*** Opening Material provided ***

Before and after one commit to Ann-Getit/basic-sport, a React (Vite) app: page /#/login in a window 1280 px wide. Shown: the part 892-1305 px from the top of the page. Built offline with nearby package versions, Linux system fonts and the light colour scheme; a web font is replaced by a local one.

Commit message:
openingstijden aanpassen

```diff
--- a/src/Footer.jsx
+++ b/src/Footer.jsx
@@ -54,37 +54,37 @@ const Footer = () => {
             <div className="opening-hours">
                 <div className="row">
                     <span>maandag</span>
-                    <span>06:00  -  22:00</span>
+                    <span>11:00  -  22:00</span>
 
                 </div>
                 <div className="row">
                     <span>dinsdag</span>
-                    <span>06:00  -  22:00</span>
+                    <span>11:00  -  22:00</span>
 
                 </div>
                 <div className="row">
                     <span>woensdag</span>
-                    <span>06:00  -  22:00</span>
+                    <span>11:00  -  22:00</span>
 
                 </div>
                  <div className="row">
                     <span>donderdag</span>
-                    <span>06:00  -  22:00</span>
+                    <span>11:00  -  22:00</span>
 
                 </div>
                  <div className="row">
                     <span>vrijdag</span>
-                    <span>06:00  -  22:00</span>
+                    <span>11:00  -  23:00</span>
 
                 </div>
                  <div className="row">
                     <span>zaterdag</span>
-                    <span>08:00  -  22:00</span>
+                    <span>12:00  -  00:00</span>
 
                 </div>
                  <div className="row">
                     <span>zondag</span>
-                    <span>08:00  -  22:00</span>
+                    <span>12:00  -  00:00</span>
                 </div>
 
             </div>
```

*** Closing Material provided ***

> _Exercise brief_
Look through the entries above, and wherever a line holds the word "Footer", copy it.

> _Task solution_
--- a/src/Footer.jsx
+++ b/src/Footer.jsx
@@ -54,37 +54,37 @@ const Footer = () => {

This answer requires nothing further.